Task objective:
Would you mind restating all of the records word for word, skipping the pictures?

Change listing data
******************************

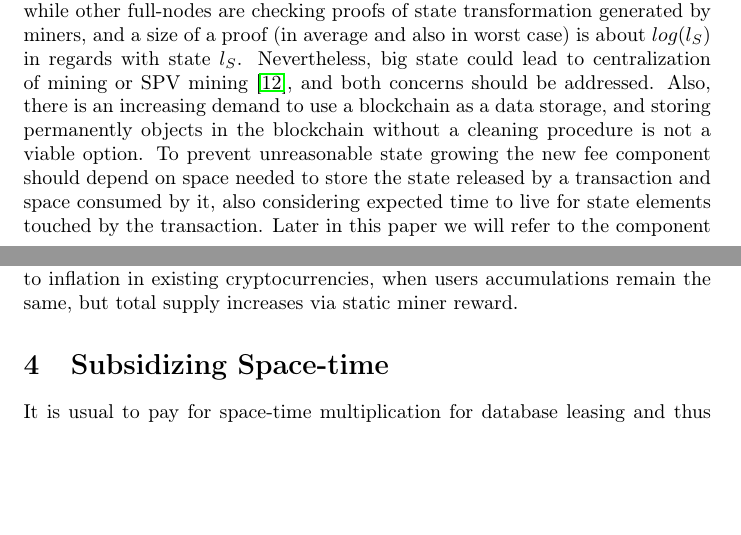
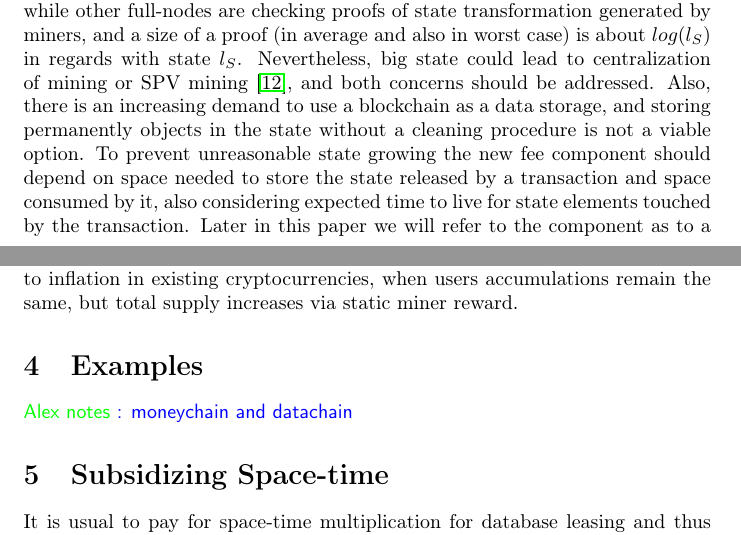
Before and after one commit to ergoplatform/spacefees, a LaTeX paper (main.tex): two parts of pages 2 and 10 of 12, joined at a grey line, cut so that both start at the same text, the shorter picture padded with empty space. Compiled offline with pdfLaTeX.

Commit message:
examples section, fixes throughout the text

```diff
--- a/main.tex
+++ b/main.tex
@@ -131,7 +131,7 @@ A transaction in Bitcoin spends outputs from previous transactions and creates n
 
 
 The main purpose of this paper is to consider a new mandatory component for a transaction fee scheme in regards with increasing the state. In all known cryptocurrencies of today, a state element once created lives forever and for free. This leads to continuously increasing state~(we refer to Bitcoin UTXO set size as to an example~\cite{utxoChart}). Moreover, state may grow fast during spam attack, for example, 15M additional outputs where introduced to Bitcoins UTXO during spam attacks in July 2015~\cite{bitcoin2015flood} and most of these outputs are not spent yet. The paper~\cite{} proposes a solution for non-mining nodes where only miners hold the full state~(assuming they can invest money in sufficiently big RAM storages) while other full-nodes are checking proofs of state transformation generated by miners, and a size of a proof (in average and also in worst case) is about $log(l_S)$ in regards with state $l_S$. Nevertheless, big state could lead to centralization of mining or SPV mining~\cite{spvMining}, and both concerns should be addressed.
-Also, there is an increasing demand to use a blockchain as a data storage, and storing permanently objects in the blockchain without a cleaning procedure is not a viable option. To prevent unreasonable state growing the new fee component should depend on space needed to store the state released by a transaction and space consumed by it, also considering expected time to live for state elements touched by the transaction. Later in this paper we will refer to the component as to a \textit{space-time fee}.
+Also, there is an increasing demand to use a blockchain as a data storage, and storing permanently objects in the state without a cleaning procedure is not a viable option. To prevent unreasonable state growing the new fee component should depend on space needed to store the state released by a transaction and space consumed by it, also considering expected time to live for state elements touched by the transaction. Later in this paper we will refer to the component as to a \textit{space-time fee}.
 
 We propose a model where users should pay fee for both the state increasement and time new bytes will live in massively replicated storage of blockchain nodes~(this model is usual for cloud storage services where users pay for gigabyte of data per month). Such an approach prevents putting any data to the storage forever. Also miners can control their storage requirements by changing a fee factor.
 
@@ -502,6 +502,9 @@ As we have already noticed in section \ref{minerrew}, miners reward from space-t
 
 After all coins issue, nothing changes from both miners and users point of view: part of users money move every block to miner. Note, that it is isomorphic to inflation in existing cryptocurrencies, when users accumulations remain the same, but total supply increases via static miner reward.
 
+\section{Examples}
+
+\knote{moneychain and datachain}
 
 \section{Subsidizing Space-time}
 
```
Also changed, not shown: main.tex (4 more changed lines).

******************************

Solved problem:
Before and after one commit to ergoplatform/spacefees, a LaTeX paper (main.tex): two parts of pages 2 and 10 of 12, joined at a grey line, cut so that both start at the same text, the shorter picture padded with empty space. Compiled offline with pdfLaTeX.

Commit message:
examples section, fixes throughout the text

```diff
--- a/main.tex
+++ b/main.tex
@@ -131,7 +131,7 @@ A transaction in Bitcoin spends outputs from previous transactions and creates n
 
 
 The main purpose of this paper is to consider a new mandatory component for a transaction fee scheme in regards with increasing the state. In all known cryptocurrencies of today, a state element once created lives forever and for free. This leads to continuously increasing state~(we refer to Bitcoin UTXO set size as to an example~\cite{utxoChart}). Moreover, state may grow fast during spam attack, for example, 15M additional outputs where introduced to Bitcoins UTXO during spam attacks in July 2015~\cite{bitcoin2015flood} and most of these outputs are not spent yet. The paper~\cite{} proposes a solution for non-mining nodes where only miners hold the full state~(assuming they can invest money in sufficiently big RAM storages) while other full-nodes are checking proofs of state transformation generated by miners, and a size of a proof (in average and also in worst case) is about $log(l_S)$ in regards with state $l_S$. Nevertheless, big state could lead to centralization of mining or SPV mining~\cite{spvMining}, and both concerns should be addressed.
-Also, there is an increasing demand to use a blockchain as a data storage, and storing permanently objects in the blockchain without a cleaning procedure is not a viable option. To prevent unreasonable state growing the new fee component should depend on space needed to store the state released by a transaction and space consumed by it, also considering expected time to live for state elements touched by the transaction. Later in this paper we will refer to the component as to a \textit{space-time fee}.
+Also, there is an increasing demand to use a blockchain as a data storage, and storing permanently objects in the state without a cleaning procedure is not a viable option. To prevent unreasonable state growing the new fee component should depend on space needed to store the state released by a transaction and space consumed by it, also considering expected time to live for state elements touched by the transaction. Later in this paper we will refer to the component as to a \textit{space-time fee}.
 
 We propose a model where users should pay fee for both the state increasement and time new bytes will live in massively replicated storage of blockchain nodes~(this model is usual for cloud storage services where users pay for gigabyte of data per month). Such an approach prevents putting any data to the storage forever. Also miners can control their storage requirements by changing a fee factor.
 
@@ -502,6 +502,9 @@ As we have already noticed in section \ref{minerrew}, miners reward from space-t
 
 After all coins issue, nothing changes from both miners and users point of view: part of users money move every block to miner. Note, that it is isomorphic to inflation in existing cryptocurrencies, when users accumulations remain the same, but total supply increases via static miner reward.
 
+\section{Examples}
+
+\knote{moneychain and datachain}
 
 \section{Subsidizing Space-time}
 
```
Also changed, not shown: main.tex (4 more changed lines).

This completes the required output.